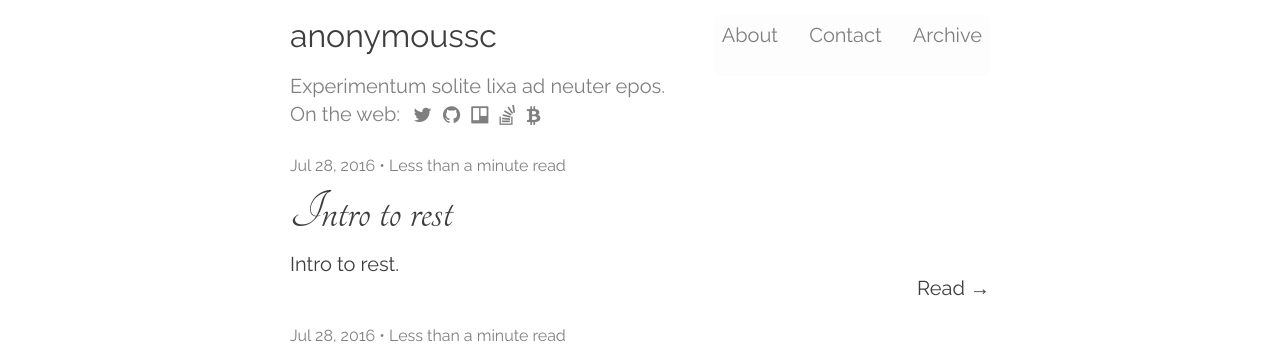
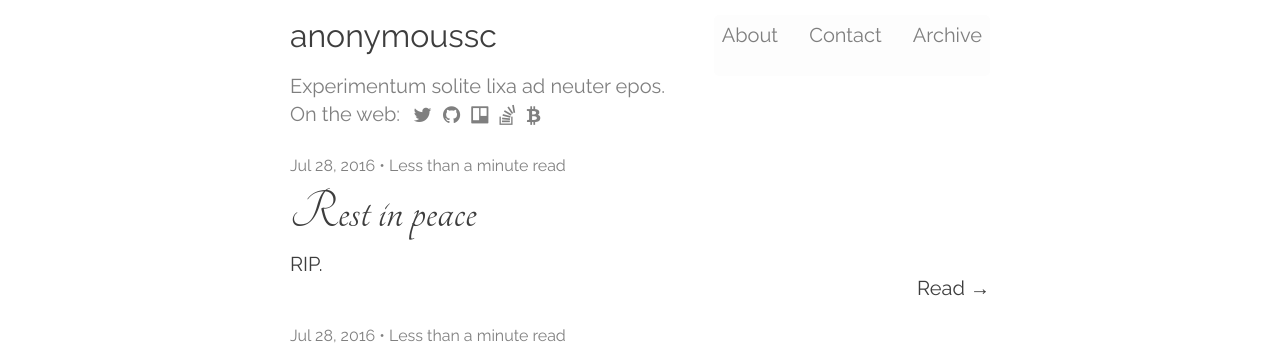
Before and after one commit to anonymoussc/anonymoussc.github.io, a Jekyll site: the page built from index.html, in a window 1280 px wide. Shown: the top 358 px of the page. Built offline with Jekyll 4.4.1, drawn with Linux system fonts in a browser that asks for light colours; nearby versions of some CDN libraries; the list of posts is cut into pages by our own code.

Commit message:
Modified 2016-07-28-rest-in-peace.markdown

```diff
--- a/_posts/2016-07-28-rest-in-peace.markdown
+++ b/_posts/2016-07-28-rest-in-peace.markdown
@@ -1,14 +1,14 @@
 ---
 layout: "post-parallax"
-title:  "Intro to rest"
-date:   2016-07-28 07:18:00
-summary: Intro to rest.
+title:  "Rest in peace"
+date:   2016-07-28 08:14:00
+summary: RIP.
 bg-image-1: https://raw.githubusercontent.com/anonymousscX/stratosphere/gh-pages/img/parallax-background/nebo-oblaka-ozero-otrazhenie-999_1024.jpg
 bg-image-2:
 bg-image-3: https://raw.githubusercontent.com/anonymousscX/stratosphere/gh-pages/img/parallax-background/sladost-pirozhnye-shokolad_1024.jpg
 
 ---
 
-### Intro to rest.
+### Alan Walker - Sing Me To Sleep.
 
-<iframe width="560" height="315" src="https://www.youtube.com/embed/YCcAE2SCQ6k" frameborder="0" allowfullscreen></iframe>
+<iframe width="560" height="315" src="https://www.youtube.com/embed/2i2khp_npdE" frameborder="0" allowfullscreen></iframe>
```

---------------

#### Task item
Set down every record once more, word for word, without pictures.

#### Answer area
Before and after one commit to anonymoussc/anonymoussc.github.io, a Jekyll site: the page built from index.html, in a window 1280 px wide. Shown: the top 358 px of the page. Built offline with Jekyll 4.4.1, drawn with Linux system fonts in a browser that asks for light colours; nearby versions of some CDN libraries; the list of posts is cut into pages by our own code.

Commit message:
Modified 2016-07-28-rest-in-peace.markdown

```diff
--- a/_posts/2016-07-28-rest-in-peace.markdown
+++ b/_posts/2016-07-28-rest-in-peace.markdown
@@ -1,14 +1,14 @@
 ---
 layout: "post-parallax"
-title:  "Intro to rest"
-date:   2016-07-28 07:18:00
-summary: Intro to rest.
+title:  "Rest in peace"
+date:   2016-07-28 08:14:00
+summary: RIP.
 bg-image-1: https://raw.githubusercontent.com/anonymousscX/stratosphere/gh-pages/img/parallax-background/nebo-oblaka-ozero-otrazhenie-999_1024.jpg
 bg-image-2:
 bg-image-3: https://raw.githubusercontent.com/anonymousscX/stratosphere/gh-pages/img/parallax-background/sladost-pirozhnye-shokolad_1024.jpg
 
 ---
 
-### Intro to rest.
+### Alan Walker - Sing Me To Sleep.
 
-<iframe width="560" height="315" src="https://www.youtube.com/embed/YCcAE2SCQ6k" frameborder="0" allowfullscreen></iframe>
+<iframe width="560" height="315" src="https://www.youtube.com/embed/2i2khp_npdE" frameborder="0" allowfullscreen></iframe>
```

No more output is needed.